    Because of emergence of Industry 4.0, the manufacturing systems are becoming extremely complex and, despite increasing IT support, they need a new generation of professionals with competences ranging from basic manufacturing processes to information technologies. Worldwide academia is adapting existing courses and is introducing new courses and study programmes to prepare university graduates to face the challenges of Industry 4.0. Such an endeavour is the Erasmus+ project MSIE 4.0 that unites universities from Thailand, Portugal, Poland and Romania. First project’s aim was to determine the real needs for specific competences, by analysing the curricula from several universities. Also, it was organised a survey on needed competences with industrial organisations and students from industrial engineering programmes. Based on the results obtained in these activities, an analysis was performed in order to determine the gap between the required and the actual sets of competences. The results obtained in Romania are presented in this paper.

  • Modeling and simulation of circulating fluidized bed biomass gasifiers in view of Industry 4.0

    Industry 4.0, Vol. 4 (2019), Issue 4, pg(s) 150-152

    Cyber-physical systems are structures that are controlled and monitored by computer-based algorithms consisting of physical components. The energy industry is becoming a large and complex cyber physical system with the industrial revolution. These developments in the energy sector have a positive effect on Industry 4.0. Developments in the fields of production, transmission and distribution, retail sales, trade and consumption from the elements of the energy sector are increasing day by day via sensor-based communicable autonomous systems.
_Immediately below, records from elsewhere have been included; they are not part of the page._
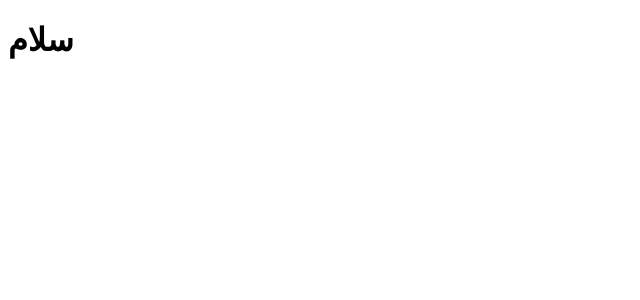
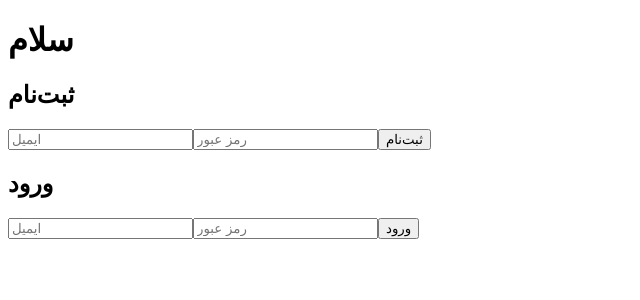
Before and after one commit to aliuserX/final-project, a React (Vite) app: page / in a window 1280 px wide. Shown: the top 300 px of the page, without its empty margins (0-640 px from the left). Built offline with nearby package versions, Linux system fonts and the light colour scheme; no server answers.

Commit message:
Add Supabase authentication

```diff
--- a/package.json
+++ b/package.json
@@ -10,6 +10,7 @@
     "preview": "vite preview"
   },
   "dependencies": {
+    "@supabase/supabase-js": "^2.119.2",
     "react": "^19.3.1",
     "react-dom": "^19.3.1"
   },
--- a/src/App.tsx
+++ b/src/App.tsx
@@ -1,9 +1,14 @@
+import SignupForm from './SignupForm'
+import SigninForm from './SigninForm'
+
 function App() {
-  return (
-      <div>
-        <h1>سلام</h1>
-      </div>
-  );
+    return (
+        <div>
+            <h1>سلام</h1>
+            <SignupForm />
+            <SigninForm />
+        </div>
+    )
 }
 
-export default App;
+export default App
--- /dev/null
+++ b/src/SigninForm.tsx
@@ -0,0 +1,33 @@
+import { useState, type FormEvent } from 'react'
+import { supabase } from './lib/supabase'
+
+export default function SigninForm() {
+    const [email, setEmail] = useState('')
+    const [password, setPassword] = useState('')
+    const [message, setMessage] = useState('')
+    const [loading, setLoading] = useState(false)
+
+    async function handleSubmit(event: FormEvent<HTMLFormElement>) {
+        event.preventDefault()
+        setLoading(true)
+        setMessage('')
+
+        const { error } = await supabase.auth.signInWithPassword({ email, password })
+        setMessage(error ? `ورود ناموفق بود: ${error.message}` : 'ورود موفق بود!')
+        setLoading(false)
+    }
+
+    return (
+        <form onSubmit={handleSubmit}>
+            <h2>ورود</h2>
+            <input type="email" placeholder="ایمیل" value={email}
+                   onChange={(event) => setEmail(event.target.value)} required />
+            <input type="password" placeholder="رمز عبور" value={password}
+                   onChange={(event) => setPassword(event.target.value)} required />
+            <button type="submit" disabled={loading}>
+                {loading ? 'در حال ورود…' : 'ورود'}
+            </button>
+            {message && <p role="status">{message}</p>}
+        </form>
+    )
+}
--- /dev/null
+++ b/src/SignupForm.tsx
@@ -0,0 +1,33 @@
+import { useState, type FormEvent } from 'react'
+import { supabase } from './lib/supabase'
+
+export default function SignupForm() {
+    const [email, setEmail] = useState('')
+    const [password, setPassword] = useState('')
+    const [message, setMessage] = useState('')
+    const [loading, setLoading] = useState(false)
+
+    async function handleSubmit(event: FormEvent<HTMLFormElement>) {
+        event.preventDefault()
+        setLoading(true)
+        setMessage('')
+
+        const { error } = await supabase.auth.signUp({ email, password })
+        setMessage(error ? error.message : 'ثبت‌نام انجام شد؛ ایمیل تأیید را بررسی کن.')
+        setLoading(false)
+    }
+
+    return (
+        <form onSubmit={handleSubmit}>
+            <h2>ثبت‌نام</h2>
+            <input type="email" placeholder="ایمیل" value={email}
+                   onChange={(event) => setEmail(event.target.value)} required />
+            <input type="password" placeholder="رمز عبور" value={password}
+                   onChange={(event) => setPassword(event.target.value)} required />
+            <button type="submit" disabled={loading}>
+                {loading ? 'در حال ثبت‌نام…' : 'ثبت‌نام'}
+            </button>
+            {message && <p role="status">{message}</p>}
+        </form>
+    )
+}
--- /dev/null
+++ b/src/lib/supabase.ts
@@ -0,0 +1,8 @@
+import { createClient } from '@supabase/supabase-js'
+
+const url = import.meta.env.VITE_SUPABASE_URL
+const key = import.meta.env.VITE_SUPABASE_PUBLISHABLE_KEY
+
+if (!url || !key) throw new Error('Supabase environment variables are missing')
+
+export const supabase = createClient(url, key)
```
Also changed, not shown: 1 other file (tests, documents, lock files or other folders).
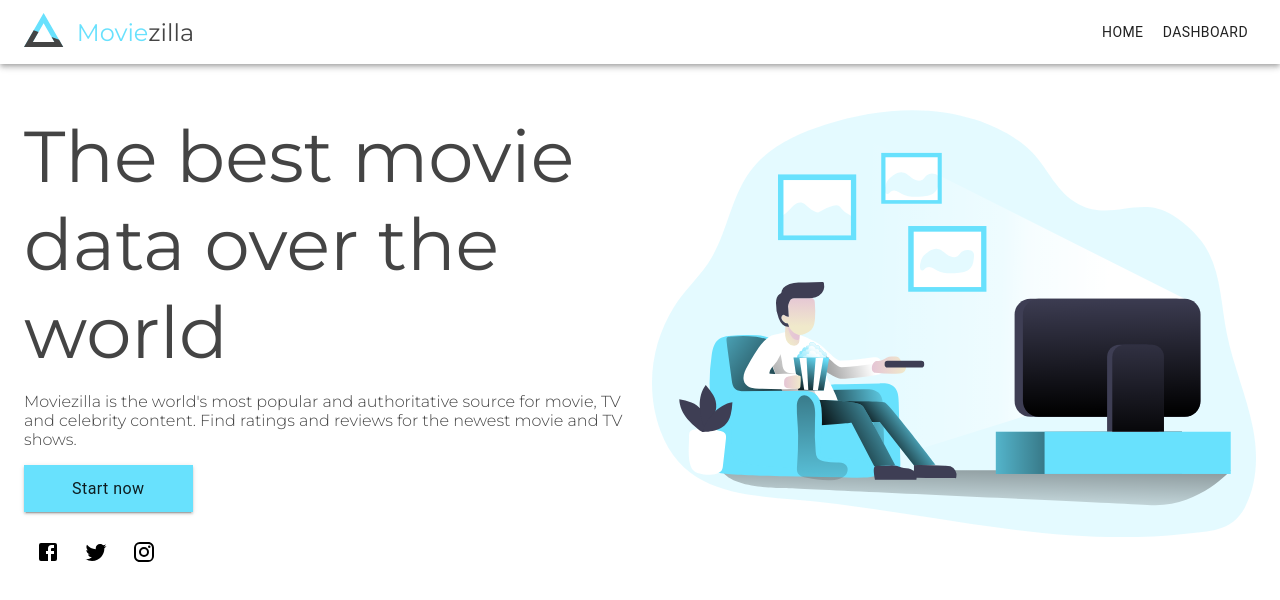
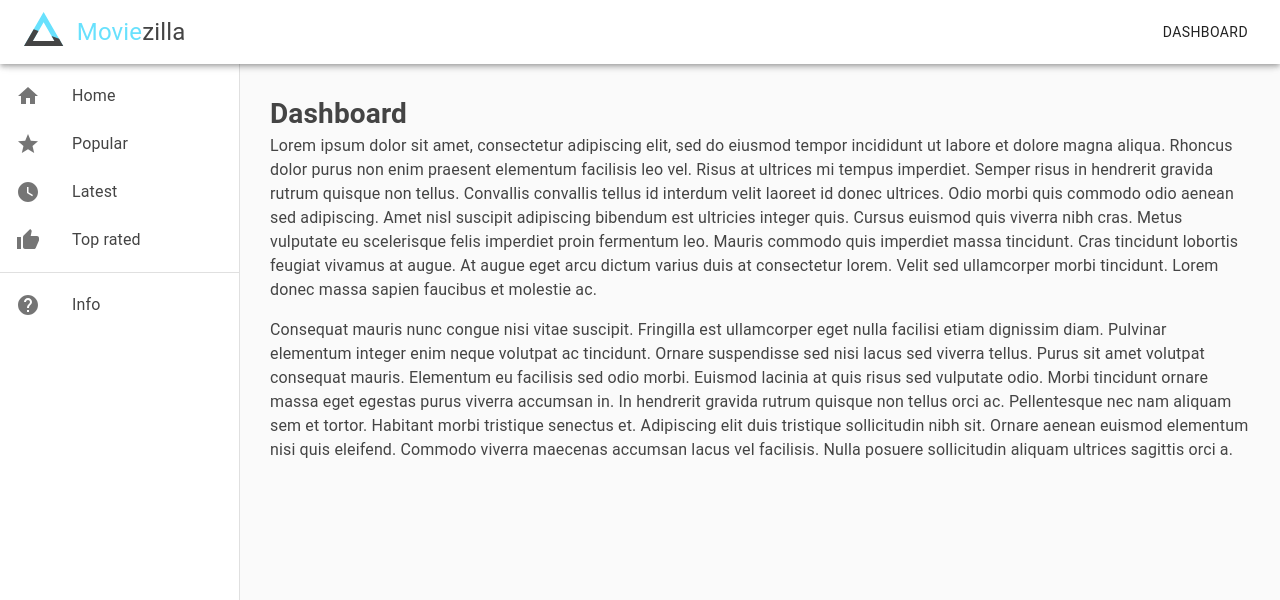
Before and after one commit to maticoder/movies-api, a React (Create React App) app: page / in a window 1280 px wide. Shown: the top 600 px of the page. Built offline with nearby package versions, Linux system fonts and the light colour scheme.

Commit message:
Add new pages

```diff
--- a/src/App.js
+++ b/src/App.js
@@ -3,6 +3,8 @@ import { BrowserRouter as Router, Route, Switch } from "react-router-dom";
 import { createMuiTheme, ThemeProvider, Typography } from "@material-ui/core";
 
 import Home from "./pages/Home/Home.jsx";
+import Info from "./pages/Info/Info.jsx";
+
 import Dashboard from "./pages/Dashboard/Dashboard.jsx";
 import Drawer from "./components/Drawer/Drawer.jsx";
 
@@ -21,41 +23,11 @@ function App() {
     <ThemeProvider theme={theme}>
       <Router>
         <Switch>
-          <Route exact path="/" component={Home} />
           <Fragment>
             <Drawer>
-              <Route path="/dashboard" component={Dashboard} />
-              <Typography paragraph>
-                Lorem ipsum dolor sit amet, consectetur adipiscing elit, sed do
-                eiusmod tempor incididunt ut labore et dolore magna aliqua.
-                Rhoncus dolor purus non enim praesent elementum facilisis leo
-                vel. Risus at ultrices mi tempus imperdiet. Semper risus in
-                hendrerit gravida rutrum quisque non tellus. Convallis convallis
-                tellus id interdum velit laoreet id donec ultrices. Odio morbi
-                quis commodo odio aenean sed adipiscing. Amet nisl suscipit
-                adipiscing bibendum est ultricies integer quis. Cursus euismod
-                quis viverra nibh cras. Metus vulputate eu scelerisque felis
-                imperdiet proin fermentum leo. Mauris commodo quis imperdiet
-                massa tincidunt. Cras tincidunt lobortis feugiat vivamus at
-                augue. At augue eget arcu dictum varius duis at consectetur
-                lorem. Velit sed ullamcorper morbi tincidunt. Lorem donec massa
-                sapien faucibus et molestie ac.
-              </Typography>
-              <Typography paragraph>
-                Consequat mauris nunc congue nisi vitae suscipit. Fringilla est
-                ullamcorper eget nulla facilisi etiam dignissim diam. Pulvinar
-                elementum integer enim neque volutpat ac tincidunt. Ornare
-                suspendisse sed nisi lacus sed viverra tellus. Purus sit amet
-                volutpat consequat mauris. Elementum eu facilisis sed odio
-                morbi. Euismod lacinia at quis risus sed vulputate odio. Morbi
-                tincidunt ornare massa eget egestas purus viverra accumsan in.
-                In hendrerit gravida rutrum quisque non tellus orci ac.
-                Pellentesque nec nam aliquam sem et tortor. Habitant morbi
-                tristique senectus et. Adipiscing elit duis tristique
-                sollicitudin nibh sit. Ornare aenean euismod elementum nisi quis
-                eleifend. Commodo viverra maecenas accumsan lacus vel facilisis.
-                Nulla posuere sollicitudin aliquam ultrices sagittis orci a.
-              </Typography>
+              <Route exact path="/" component={Dashboard} />
+              <Route path="/popular" component={Dashboard} />
+              <Route path="/info" component={Info} />
             </Drawer>
           </Fragment>
         </Switch>
--- a/src/App.scss
+++ b/src/App.scss
@@ -19,7 +19,8 @@ h3,
 h4,
 h5,
 h6,
-p {
+p,
+a {
   color: $black;
 }
 
--- a/src/components/Drawer/Drawer.jsx
+++ b/src/components/Drawer/Drawer.jsx
@@ -14,35 +14,22 @@ import {
   ListItemIcon,
   ListItemText,
 } from "@material-ui/core";
-import InboxIcon from "@material-ui/icons/MoveToInbox";
-import MailIcon from "@material-ui/icons/Mail";
+import HomeIcon from "@material-ui/icons/Home";
+import StarIcon from "@material-ui/icons/Star";
+import WatchLaterIcon from "@material-ui/icons/WatchLater";
+import ThumbUpIcon from "@material-ui/icons/ThumbUp";
+import HelpIcon from "@material-ui/icons/Help";
 
-import { ReactComponent as Logo } from "../../images/logo_white.svg";
+import Navbar from "../Navbar/Navbar.jsx";
+import LinkItem from "../LinkItem/LinkItem.jsx";
 
 import "./Drawer.scss";
 
 const drawerWidth = 240;
 
 const useStyles = makeStyles((theme) => ({
-  root: {
-    display: "flex",
-  },
-  appBar: {
-    zIndex: theme.zIndex.drawer + 1,
-  },
-  drawer: {
-    width: drawerWidth,
-    flexShrink: 0,
-  },
   drawerPaper: {
     width: drawerWidth,
-  },
-  drawerContainer: {
-    overflow: "auto",
-  },
-  content: {
-    flexGrow: 1,
-    padding: theme.spacing(3),
   },
 }));
 
@@ -51,76 +38,33 @@ function Sidebar(props) {
 
   return (
     <div className="drawer">
-      <div className={classes.root}>
       <CssBaseline />
-        <AppBar position="fixed" className={classes.appBar}>
-          <Toolbar>
-            <Link className="drawer__logo" to="/">
-              <div className="drawer__logo__image">
-                <Logo />
-              </div>
-              <h1 className="drawer__logo__brand">
-                <span>Movie</span>
-                <span>zilla</span>
-              </h1>
-            </Link>
-            <div className="drawer__links">
-              <Button
-                className="drawer__link"
-                component={Link}
-                to="/"
-                color="inherit"
-              >
-                Home
-              </Button>
-              <Button
-                className="drawer__link"
-                component={Link}
-                to="/dashboard"
-                color="inherit"
-              >
-                Dashboard
-              </Button>
-            </div>
-          </Toolbar>
-        </AppBar>
+      <Navbar />
       <Drawer
-          className={classes.drawer}
+        className="drawer__sidebar"
         variant="permanent"
         classes={{
           paper: classes.drawerPaper,
         }}
       >
         <Toolbar />
-          <div className={classes.drawerContainer}>
+        <div className="drawer__container">
           <List>
-              {["Popular", "Latest", "Top rated"].map((text, index) => (
-                <ListItem button key={text}>
-                  <ListItemIcon>
-                    {index % 2 === 0 ? <InboxIcon /> : <MailIcon />}
-                  </ListItemIcon>
-                  <ListItemText primary={text} />
-                </ListItem>
-              ))}
+            <LinkItem to="/" text="Home" icon={<HomeIcon />} />
+            <LinkItem to="/popular" text="Popular" icon={<StarIcon />} />
+            <LinkItem to="/latest" text="Latest" icon={<WatchLaterIcon />} />
+            <LinkItem to="/top" text="Top rated" icon={<ThumbUpIcon />} />
           </List>
           <Divider />
           <List>
-              {["Info"].map((text, index) => (
-                <ListItem button key={text}>
-                  <ListItemIcon>
-                    {index % 2 === 0 ? <InboxIcon /> : <MailIcon />}
-                  </ListItemIcon>
-                  <ListItemText primary={text} />
-                </ListItem>
-              ))}
+            <LinkItem to="/info" text="Info" icon={<HelpIcon />} />
           </List>
         </div>
       </Drawer>
-        <main className={classes.content}>
+      <main className="drawer__content">
         <Toolbar />
         {props.children}
       </main>
-      </div>
     </div>
   );
 }
--- a/src/components/Drawer/Drawer.scss
+++ b/src/components/Drawer/Drawer.scss
@@ -1,27 +1,16 @@
 .drawer {
-  &__logo {
-    display: flex;
-    align-items: center;
+  display: flex;
 
-    &__image {
-      margin-right: 0.8rem;
-    }
-
-    &__brand {
-      color: white;
-      font-size: 1.5rem;
-      font-weight: 400;
-    }
+  &__sidebar {
+    width: 240px;
   }
 
-  &__links {
-    margin-left: auto;
+  &__content {
+    flex-grow: 1;
+    padding: 30px;
   }
 
-  &__link {
-    span {
-      color: white;
-      font-weight: 400;
-    }
+  &__container {
+    overflow: auto;
   }
 }
--- /dev/null
+++ b/src/components/LinkItem/LinkItem.jsx
@@ -0,0 +1,28 @@
+import React from "react";
+import PropTypes from "prop-types";
+import { Link } from "react-router-dom";
+import { ListItem, ListItemIcon, ListItemText } from "@material-ui/core";
+
+function LinkItem({ to, text, icon }) {
+  return (
+    <Link to={to}>
+      <ListItem button>
+        <ListItemIcon>{icon}</ListItemIcon>
+        <ListItemText primary={text} />
+      </ListItem>
+    </Link>
+  );
+}
+
+LinkItem.defaultProps = {
+  to: "/",
+  exact: false,
+};
+
+LinkItem.propTypes = {
+  to: PropTypes.string,
+  text: PropTypes.string,
+  icon: PropTypes.node,
+};
+
+export default LinkItem;
--- a/src/components/Navbar/Navbar.jsx
+++ b/src/components/Navbar/Navbar.jsx
@@ -8,8 +8,7 @@ import "./Navbar.scss";
 
 function Navbar() {
   return (
-    <div className="navbar">
-      <AppBar position="static" color="white">
+    <AppBar position="fixed" color="white" className="navbar">
       <Toolbar>
         <Link className="navbar__logo" to="/">
           <div className="navbar__logo__image">
@@ -27,20 +26,11 @@ function Navbar() {
             to="/"
             color="inherit"
           >
-              Home
-            </Button>
-            <Button
-              className="navbar__link"
-              component={Link}
-              to="/dashboard"
-              color="inherit"
-            >
             Dashboard
           </Button>
         </div>
       </Toolbar>
     </AppBar>
-    </div>
   );
 }
 
--- a/src/components/Navbar/Navbar.scss
+++ b/src/components/Navbar/Navbar.scss
@@ -1,6 +1,8 @@
 @import "../../utils/colors";
 
 .navbar {
+  z-index: 1400 !important;
+
   &__logo {
     display: flex;
     align-items: center;
--- a/src/pages/Dashboard/Dashboard.jsx
+++ b/src/pages/Dashboard/Dashboard.jsx
@@ -1,7 +1,40 @@
+import { Typography } from "@material-ui/core";
 import React from "react";
 
 function Dashboard() {
-  return <h1>dash</h1>;
+  return (
+    <>
+      <h1>Dashboard</h1>
+      <Typography paragraph>
+        Lorem ipsum dolor sit amet, consectetur adipiscing elit, sed do eiusmod
+        tempor incididunt ut labore et dolore magna aliqua. Rhoncus dolor purus
+        non enim praesent elementum facilisis leo vel. Risus at ultrices mi
+        tempus imperdiet. Semper risus in hendrerit gravida rutrum quisque non
+        tellus. Convallis convallis tellus id interdum velit laoreet id donec
+        ultrices. Odio morbi quis commodo odio aenean sed adipiscing. Amet nisl
+        suscipit adipiscing bibendum est ultricies integer quis. Cursus euismod
+        quis viverra nibh cras. Metus vulputate eu scelerisque felis imperdiet
+        proin fermentum leo. Mauris commodo quis imperdiet massa tincidunt. Cras
+        tincidunt lobortis feugiat vivamus at augue. At augue eget arcu dictum
+        varius duis at consectetur lorem. Velit sed ullamcorper morbi tincidunt.
+        Lorem donec massa sapien faucibus et molestie ac.
+      </Typography>
+      <Typography paragraph>
+        Consequat mauris nunc congue nisi vitae suscipit. Fringilla est
+        ullamcorper eget nulla facilisi etiam dignissim diam. Pulvinar elementum
+        integer enim neque volutpat ac tincidunt. Ornare suspendisse sed nisi
+        lacus sed viverra tellus. Purus sit amet volutpat consequat mauris.
+        Elementum eu facilisis sed odio morbi. Euismod lacinia at quis risus sed
+        vulputate odio. Morbi tincidunt ornare massa eget egestas purus viverra
+        accumsan in. In hendrerit gravida rutrum quisque non tellus orci ac.
+        Pellentesque nec nam aliquam sem et tortor. Habitant morbi tristique
+        senectus et. Adipiscing elit duis tristique sollicitudin nibh sit.
+        Ornare aenean euismod elementum nisi quis eleifend. Commodo viverra
+        maecenas accumsan lacus vel facilisis. Nulla posuere sollicitudin
+        aliquam ultrices sagittis orci a.
+      </Typography>
+    </>
+  );
 }
 
 export default Dashboard;
--- a/src/pages/Home/Home.jsx
+++ /dev/null
@@ -1,58 +0,0 @@
-import React from "react";
-import { Button, Grid, IconButton, Typography } from "@material-ui/core";
-import FacebookIcon from "@material-ui/icons/Facebook";
-import TwitterIcon from "@material-ui/icons/Twitter";
-import InstagramIcon from "@material-ui/icons/Instagram";
-
-import { ReactComponent as HomeImage } from "../../images/home.svg";
-
-import Navbar from "../../components/Navbar/Navbar.jsx";
-
-import "./Home.scss";
-
-function Home() {
-  return (
-    <>
-      <Navbar />
-      <div id="home">
-        <div className="home container">
-          <Grid container spacing={3}>
-            <Grid className="home__grid" item sm={12} md={6}>
-              <h1>The best movie data over the world</h1>
-              <p>
-                Moviezilla is the world's most popular and authoritative source
-                for movie, TV and celebrity content. Find ratings and reviews
-                for the newest movie and TV shows.
-              </p>
-              <Button
-                className="home__button"
-                color="primary"
-                variant="contained"
-              >
-                Start now
-              </Button>
-              <div className="home__icons">
-                <IconButton>
-                  <FacebookIcon />
-                </IconButton>
-                <IconButton>
-                  <TwitterIcon />
-                </IconButton>
-                <IconButton>
-                  <InstagramIcon />
-                </IconButton>
-              </div>
-            </Grid>
-            <Grid className="home__grid" item sm={12} md={6}>
-              <div className="image-container">
-                <HomeImage />
-              </div>
-            </Grid>
-          </Grid>
-        </div>
-      </div>
-    </>
-  );
-}
-
-export default Home;
--- a/src/pages/Home/Home.scss
+++ /dev/null
@@ -1,75 +0,0 @@
-#home {
-  .home {
-    text-align: center;
-
-    h1 {
-      font-size: 4.5rem;
-      font-weight: 400;
-      margin-top: 3rem;
-      margin-bottom: 1rem;
-    }
-
-    p {
-      font-size: 1.1rem;
-      font-weight: 300;
-      margin-bottom: 1rem;
-    }
-
-    &__button {
-      font-size: 1rem;
-      font-weight: 400;
-      text-transform: none;
-      padding: 0.6rem 3rem;
-      border-radius: 0;
-      margin-bottom: 1rem;
-    }
-
-    &__icons {
-      span {
-        color: black;
-      }
-    }
-  }
-}
-
-@media only screen and (min-width: 960px) {
-  #home {
-    .home {
-      text-align: initial;
-
-      h1 {
-        font-size: 3rem;
-      }
-
-      p {
-        font-size: 0.8rem;
-      }
-
-      button {
-        font-size: 0.8rem;
-      }
-
-      .image-container {
-        margin-top: 2rem;
-      }
-    }
-  }
-}
-
-@media only screen and (min-width: 1100px) {
-  #home {
-    .home {
-      h1 {
-        font-size: 4.5rem;
-      }
-
-      p {
-        font-size: 1rem;
-      }
-
-      button {
-        font-size: 1rem;
-      }
-    }
-  }
-}
--- /dev/null
+++ b/src/pages/Info/Info.jsx
@@ -0,0 +1,11 @@
+import React from "react";
+
+function Info() {
+  return (
+    <div className="info">
+      <h1>Info</h1>
+    </div>
+  );
+}
+
+export default Info;
```
Also changed, not shown: src/pages/Popular/Popular.jsx (added, +7 -0 lines). Lines whose indentation alone changed are shown as unchanged.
U.N. Industrial Revolution in its report in 2017 elaborate the relevancy between the Sustainable Development Goals no. 7 and 9 about sustainable energy and inclusive industry development that Industry 4.0 and sustainable energy transition share crucial concerns that can be interconnected to pursue a sustainable energy transition. Sustainable energy is defined to have two main components: energy efficiency and renewable energy. UNIDO’s initial hypothesis tells that a comprehensive shift in manufacturing may change the behavior in energy consumption, including energy efficiency and renewable energy usage. Circulating fluidized bed (CFB) technology is one of the important factors contributing to the above mentioned concept of sustainable energy.

  • Industry 4.0 competencies’ gap analysis

    Industry 4.0, Vol. 4 (2019), Issue 3, pg(s) 138-141

    Because of emergence of Industry 4.0, the manufacturing systems are becoming extremely complex and, despite increasing IT support, they need a new generation of professionals with competences ranging from basic manufacturing processes to information technologies. Worldwide academia is adapting existing courses and is introducing new courses and study programmes to prepare university graduates to face the challenges of Industry 4.0. Such an endeavour is the Erasmus+ project MSIE 4.0 that unites universities from Thailand, Portugal, Poland and Romania. First project’s aim was to determine the real needs for specific competences, by analysing the curricula from several universities. Also, it was organised a survey on needed competences with industrial organisations and students from industrial engineering programmes. Based on the results obtained in these activities, an analysis was performed in order to determine the gap between the required and the actual sets of competences. The results obtained in Romania are presented in this paper.